Talented, academically driven and motivated to lead and serve, these Mork Family Scholars would receive full tuition at USC and an annual $5,000 stipend regardless of need.
Today, the first class of 20 scholars is halfway through college. USC Trojan Family Magazine recently caught up with two of them.
Akilah Booty: Where Cultures Meet
Learning Arabic was top priority for Akilah Booty the first semester of freshman year. Booty already was conversational in Spanish and French, and she’d just finished an intensive summer course in Chinese.
Why the fixation for foreign tongues?
Growing up in a Dallas suburb, she was drawn to other cultures. Then her middle-school French teacher told Booty and her classmates something that got her steaming: She said American kids trailed European students in learning. “I threw everything into French,” Booty says.
At USC, Booty is double-majoring in East Asian area studies and Middle East studies with a minor in political science. But it wasn’t until she saw the ethnic diversity of Los Angeles and USC that she understood how languages can bridge cultural divides.
Through the International Language Exchange Program, Booty befriended a Saudi Arabian student, opening her eyes to Arab culture. Another program, USC’s Joint Educational Project, took Booty to the Dr. Theodore T. Alexander Science Center, an elementary school, as a teacher’s aide. The children’s experiences there shocked her. “There were fourth graders who needed other students to translate my instructions,” she says. “There were kindergartners with family issues who just weren’t motivated.”
With the shock came insight: Booty realized she wanted to work with disadvantaged people and non-native English speakers. She now interns for the Asian Pacific American Dispute Resolution Center, where she experiences firsthand how cultural differences contribute to conflict.
Looking ahead, the USC junior wants to experience life abroad. This much is certain: Her home will be wherever cultures meet.
Steven Strozza: Renaissance Man
A biological sciences and international relations major with a taste for haute couture? That’s Steven Strozza.
Strozza contributes regularly to The LA Fashion Magazine, and he interns as an editorial assistant for WGSN, an international fashion-trend forecaster. Until recently, he was the USC correspondent for the blog College Fashionista.
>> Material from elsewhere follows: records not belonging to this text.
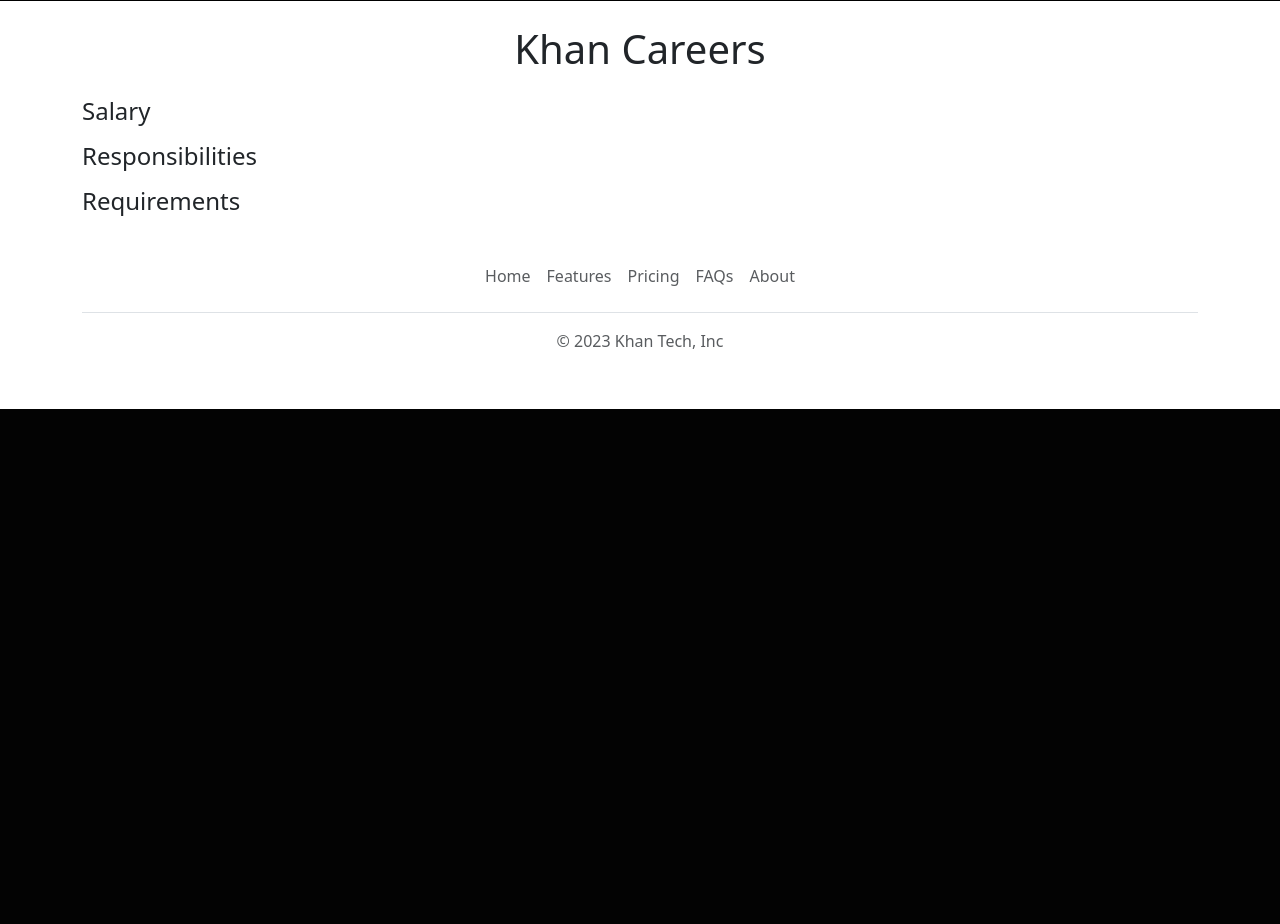
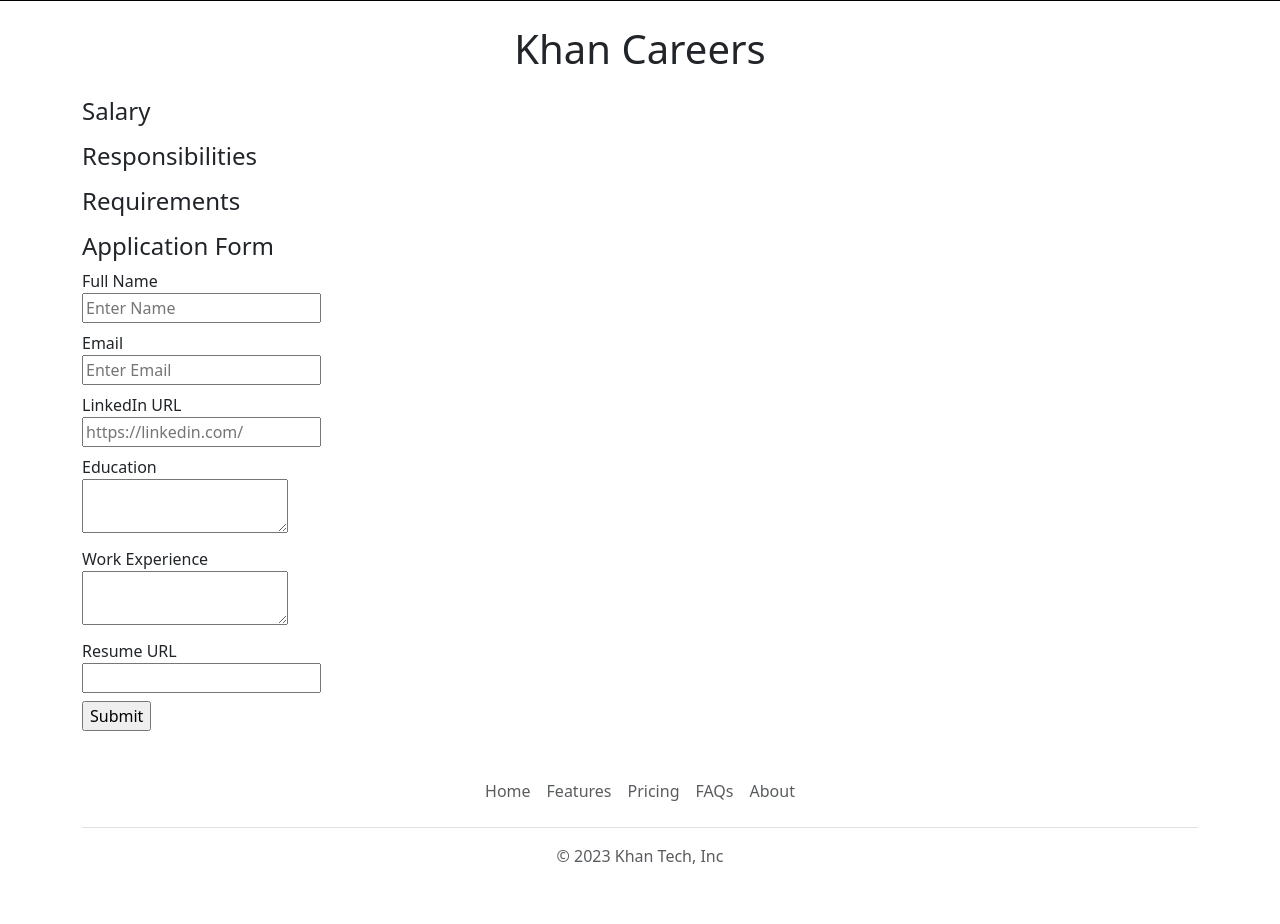
Before and after one commit to azsk4/careers-website-v2, a Flask app: template templates/jobpage.html in a window 1280 px wide. Shown: the part 908-1832 px from the top of the page. Before the commit the page ends 1317 px from the top, so only its background shows below. Run offline with Flask 3, Linux system fonts and the light colour scheme; the template is opened without the code that fills it, so the values that code supplies are empty.

Commit message:
store application in database

```diff
--- a/app.py
+++ b/app.py
@@ -1,5 +1,5 @@
-from flask import Flask, render_template, jsonify
-from database import load_jobs_from_db, load_job_from_db
+from flask import Flask, render_template, jsonify, request
+from database import load_jobs_from_db, load_job_from_db, add_application_to_db
 
 app = Flask(__name__)  # created a flask app
 
@@ -22,5 +22,14 @@ def show_job(id):
   return render_template('jobpage.html',
                          job=job)
 
+@app.route("/job/<id>/apply", methods=['post'])
+def apply_to_job(id):
+  data = request.form
+  job = load_job_from_db(id)
+  add_application_to_db(id, data)
+  return render_template('application_submitted.html', application=data, job=job)
+
+
+
 if __name__ == "__main__":  # checked if we are runnning the app.py file
-  app.run(host='0.0.0.0', port = 8080, debug=True)  # start the app using app.run
+  app.run(host='0.0.0.0', debug=True)  # start the app using app.run
--- /dev/null
+++ b/templates/application_form.html
@@ -0,0 +1,35 @@
+<h4>Application Form</h4>
+<form action="/job/{{job['id']}}/apply" method="post">
+  <div class="mb-2">
+  <label>Full Name</label><br>
+  <input type="text" name="full_name" placeholder="Enter Name">
+  </div>
+
+  <div class="mb-2">
+  <label>Email</label><br>
+  <input type="text" name="email" placeholder="Enter Email">
+  </div>
+
+  <div class="mb-2">
+  <label>LinkedIn URL</label><br>
+  <input type="text" name="linkedin_url" placeholder="https://linkedin.com/">
+  </div>
+
+  <div class="mb-2">
+  <label>Education</label><br>
+  <textarea name="education"></textarea>
+  </div>
+
+  <div class="mb-2">
+  <label>Work Experience</label><br>
+  <textarea name="work_experience"></textarea>
+  </div>
+
+  <div class="mb-2">
+  <label>Resume URL</label><br>
+  <input type="text" name="resume_url">
+  </div>
+
+  <input type="submit">
+
+</form>
--- a/templates/jobpage.html
+++ b/templates/jobpage.html
@@ -25,6 +25,7 @@
           <li>{{line}}</li>
          {% endfor %}
        </ul>
+       {% include 'application_form.html' %}
      </div>
     {% include 'footer.html' %}
   </body>
```
Also changed, not shown: database.py (+32 -0 lines), templates/application_submitted.html (added, +37 -0 lines).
Strozza is also active in USC student government: He chaired the funding board that allocates resources to student organizations, and he belongs to Society 53, the leadership program of USC’s Student Alumni Society.
Biochemistry and student government. Foreign relations and fashion. How do they tie together?
“My parents put a high premium on having us be developed as worldly individuals,” says Strozza, now a junior. All three Strozza children grew up steeped in culture and were expected to excel academically. And all three became Trojans. Nick Strozza ’13 graduated with a degree in business administration. Danielle Strozza just began her freshman year—also as a Mork Scholar.
Steven Strozza was valedictorian of his high school in Reno, Nev., and a National Merit Finalist. He was accepted by 16 elite universities, but USC offered him a Mork Scholarship.
Thanks to a USC study-abroad program, Strozza will spend much of 2014 in Spain and hopes to write a thesis on how Muslim immigration has affected the European health care system. (Besides his two majors, he’s seeking a minor in global health.)
Sometimes he feels so lucky he wants to pinch himself.
“I’ll be walking on campus, and I’ll stop between Bovard Auditorium and Doheny Library and just think, Oh, my goodness, I get to be a student here!” he says. “I am in this beautiful setting, getting to do these wonderful, amazing things. This is my life.”